Entries taken from a collection:
<<<<
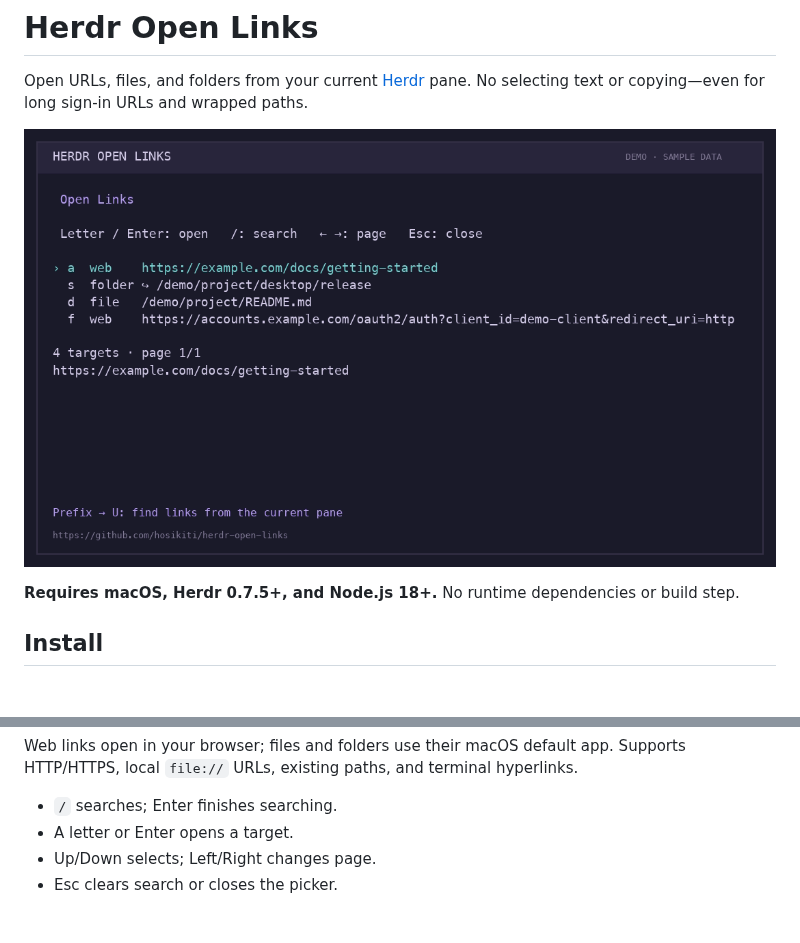
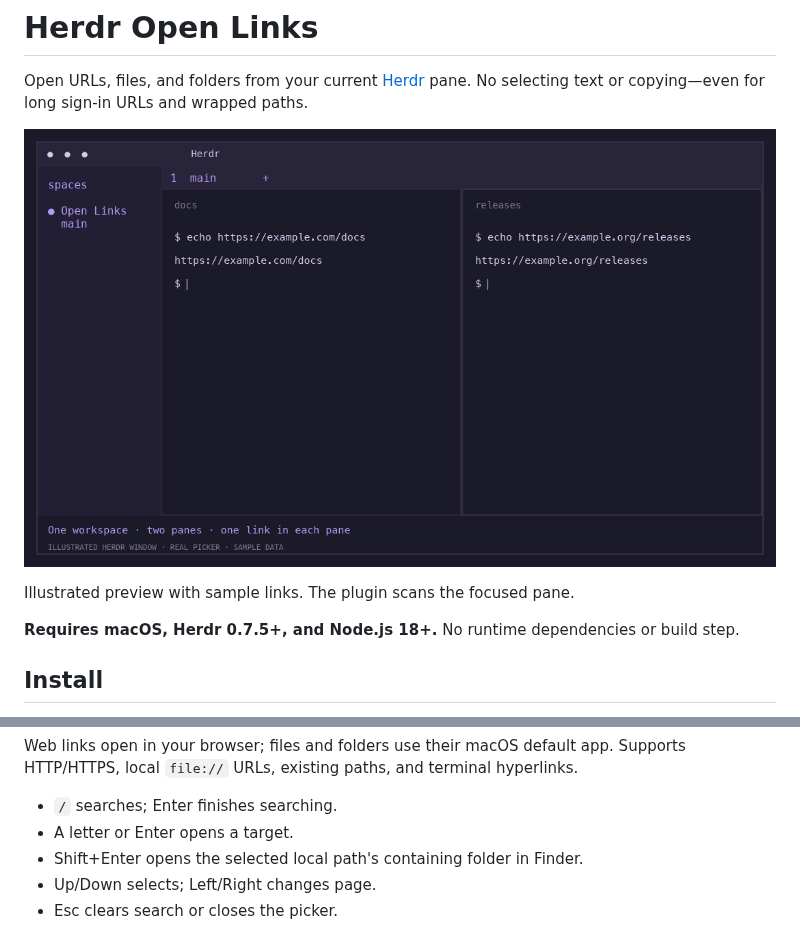
Before and after one commit to hosikiti/herdr-open-links, a Markdown page: README.md, 2 parts joined by grey strips. GitHub-like rendering; pictures changed too: assets/demo.gif; blank space fills up the shorter version.

Commit message:
feat: open containing folders with Shift+Enter
Update the demo GIF with an illustrated two-pane workspace.

```diff
--- a/README.md
+++ b/README.md
@@ -3,7 +3,9 @@
 Open URLs, files, and folders from your current [Herdr](https://herdr.dev) pane.
 No selecting text or copying—even for long sign-in URLs and wrapped paths.
 
-![Open Links picker searching a long URL with sample data](assets/demo.gif)
+![Illustrated Herdr window with two panes and the Open Links picker](assets/demo.gif)
+
+Illustrated preview with sample links. The plugin scans the focused pane.
 
 **Requires macOS, Herdr 0.7.5+, and Node.js 18+.** No runtime dependencies or build step.
 
@@ -35,6 +37,7 @@ Supports HTTP/HTTPS, local `file://` URLs, existing paths, and terminal hyperlin
 
 - `/` searches; Enter finishes searching.
 - A letter or Enter opens a target.
+- Shift+Enter opens the selected local path's containing folder in Finder.
 - Up/Down selects; Left/Right changes page.
 - Esc clears search or closes the picker.
 
```
Also changed, not shown: docs/DETAILS.md (+6 -0 lines), 2 other files.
>>>>
◆ **Exercise directions**:
The job here is to retype the data exactly, with no pictures included.

◆ **Answer**:
Before and after one commit to hosikiti/herdr-open-links, a Markdown page: README.md, 2 parts joined by grey strips. GitHub-like rendering; pictures changed too: assets/demo.gif; blank space fills up the shorter version.

Commit message:
feat: open containing folders with Shift+Enter
Update the demo GIF with an illustrated two-pane workspace.

```diff
--- a/README.md
+++ b/README.md
@@ -3,7 +3,9 @@
 Open URLs, files, and folders from your current [Herdr](https://herdr.dev) pane.
 No selecting text or copying—even for long sign-in URLs and wrapped paths.
 
-![Open Links picker searching a long URL with sample data](assets/demo.gif)
+![Illustrated Herdr window with two panes and the Open Links picker](assets/demo.gif)
+
+Illustrated preview with sample links. The plugin scans the focused pane.
 
 **Requires macOS, Herdr 0.7.5+, and Node.js 18+.** No runtime dependencies or build step.
 
@@ -35,6 +37,7 @@ Supports HTTP/HTTPS, local `file://` URLs, existing paths, and terminal hyperlin
 
 - `/` searches; Enter finishes searching.
 - A letter or Enter opens a target.
+- Shift+Enter opens the selected local path's containing folder in Finder.
 - Up/Down selects; Left/Right changes page.
 - Esc clears search or closes the picker.
 
```
Also changed, not shown: docs/DETAILS.md (+6 -0 lines), 2 other files.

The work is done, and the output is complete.